The world of microbes is ever-present but we usually only acknowledge it whenever we wash our hands. In truth, the smallest life form tells a lot about human development through history and we shouldn’t overlook its importance. Alisa tells her story about working in a field that intertwines three science disciplines at once: archeology, biology and computer science and how much fascination it holds.
Alisa Kazarina is a microbiologist whose desire is to explore how microbes influence human health and how investigating ancient human-related microorganisms could help researchers to study these relationships.
In her job at the Latvian Biomedical Research and Study Center, Alisa investigates the remains of ancient human-related microbes that can be found within archaeological material with the help of a new multi-disciplinary area of research – biomolecular archaeology.

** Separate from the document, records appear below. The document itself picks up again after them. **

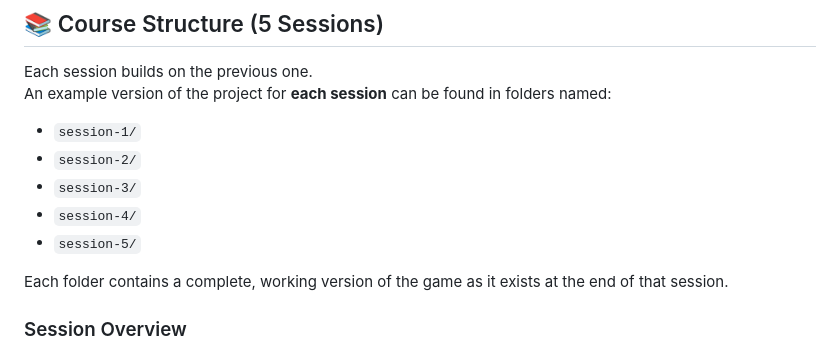
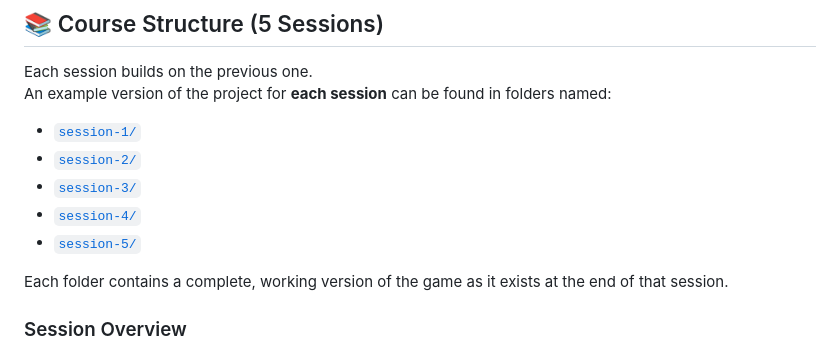
Before and after one commit to danielsettanni/intro_to_coding, a Markdown page: README.md, the part around the change. GitHub-like rendering.

Commit message:
Update README.md: Add links to session folders for easier navigation

```diff
--- a/README.md
+++ b/README.md
@@ -141,11 +141,11 @@ Learning to code is a journey. These resources are here to help you learn safely
 Each session builds on the previous one.
 An example version of the project for **each session** can be found in folders named:
 
-- `session-1/`
-- `session-2/`
-- `session-3/`
-- `session-4/`
-- `session-5/`
+- [`session-1/`](./session-1/)
+- [`session-2/`](./session-2/)
+- [`session-3/`](./session-3/)
+- [`session-4/`](./session-4/)
+- [`session-5/`](./session-5/)
 
 Each folder contains a complete, working version of the game as it exists at the end of that session.
 
```
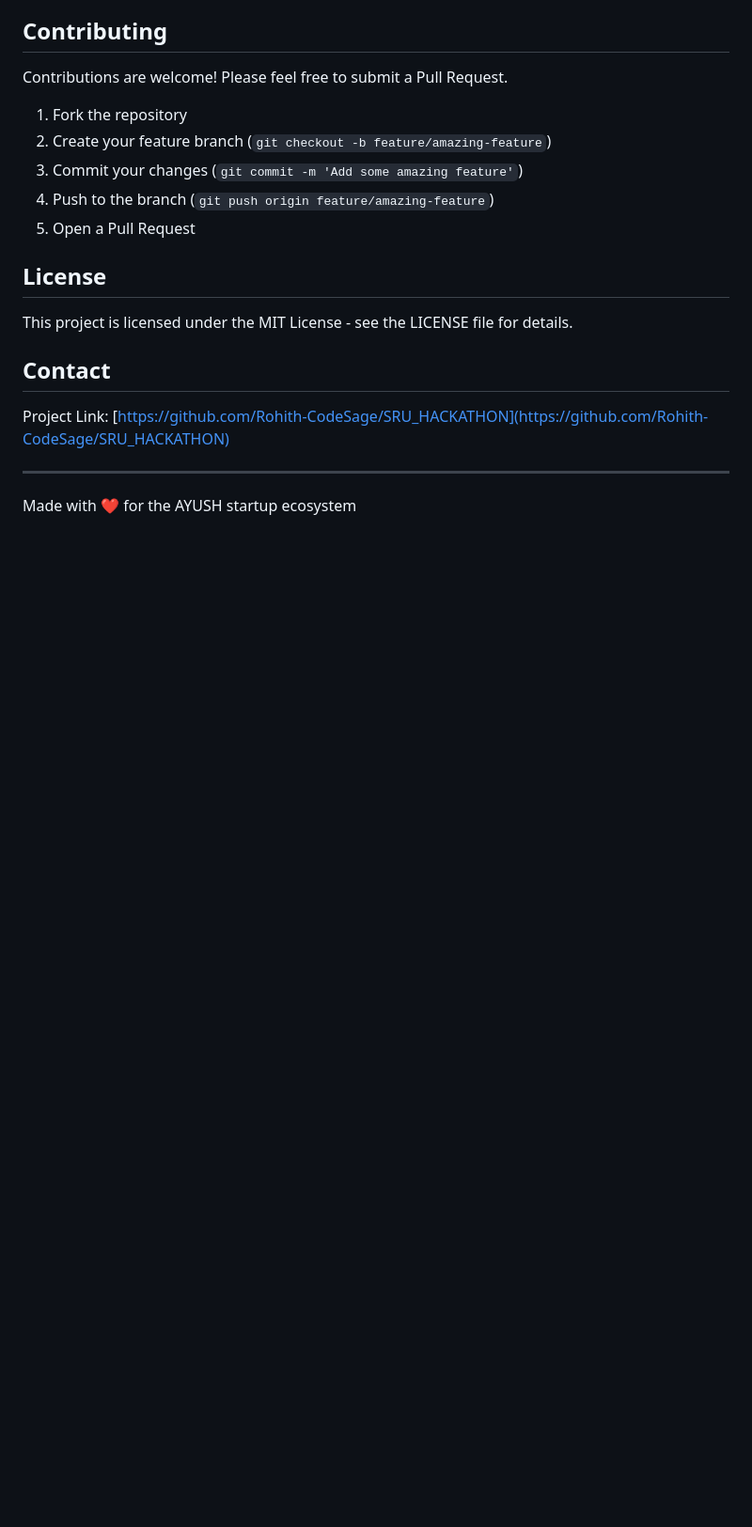
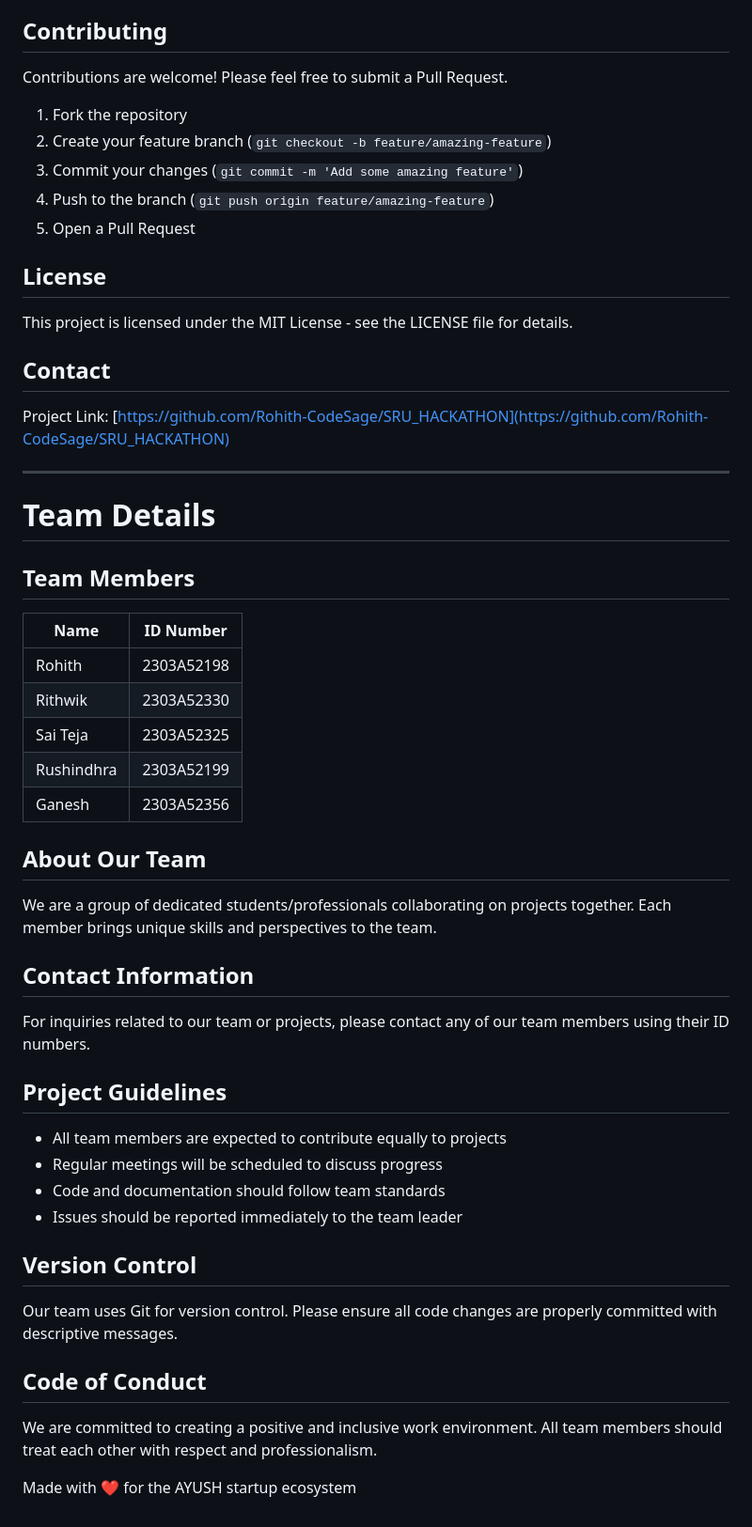
Before and after one commit to Rohith-CodeSage/SRU_HACKATHON, a Markdown page: README.md, the part around the change. Shown: that part at 94% size. Drawn GitHub-style; blank space fills up the shorter version.

```diff
--- a/README.md
+++ b/README.md
@@ -138,4 +138,39 @@ Project Link: [https://github.com/Rohith-CodeSage/SRU_HACKATHON](https://github.
 
 ---
 
+# Team Details
+
+## Team Members
+
+| Name | ID Number |
+|------|-----------|
+| Rohith | 2303A52198 |
+| Rithwik | 2303A52330 |
+| Sai Teja | 2303A52325 |
+| Rushindhra | 2303A52199 |
+| Ganesh | 2303A52356 |
+
+## About Our Team
+
+We are a group of dedicated students/professionals collaborating on projects together. Each member brings unique skills and perspectives to the team.
+
+## Contact Information
+
+For inquiries related to our team or projects, please contact any of our team members using their ID numbers.
+
+## Project Guidelines
+
+- All team members are expected to contribute equally to projects
+- Regular meetings will be scheduled to discuss progress
+- Code and documentation should follow team standards
+- Issues should be reported immediately to the team leader
+
+## Version Control
+
+Our team uses Git for version control. Please ensure all code changes are properly committed with descriptive messages.
+
+## Code of Conduct
+
+We are committed to creating a positive and inclusive work environment. All team members should treat each other with respect and professionalism.
+
 Made with ❤️ for the AYUSH startup ecosystem
```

In parallel, Alisa Kazarina is working towards her PhD thesis investigating the evolution of human-related microbial communities (i.e. human microbiome) and to detect and study ancient human pathogens like Mycobacterium tuberculosis.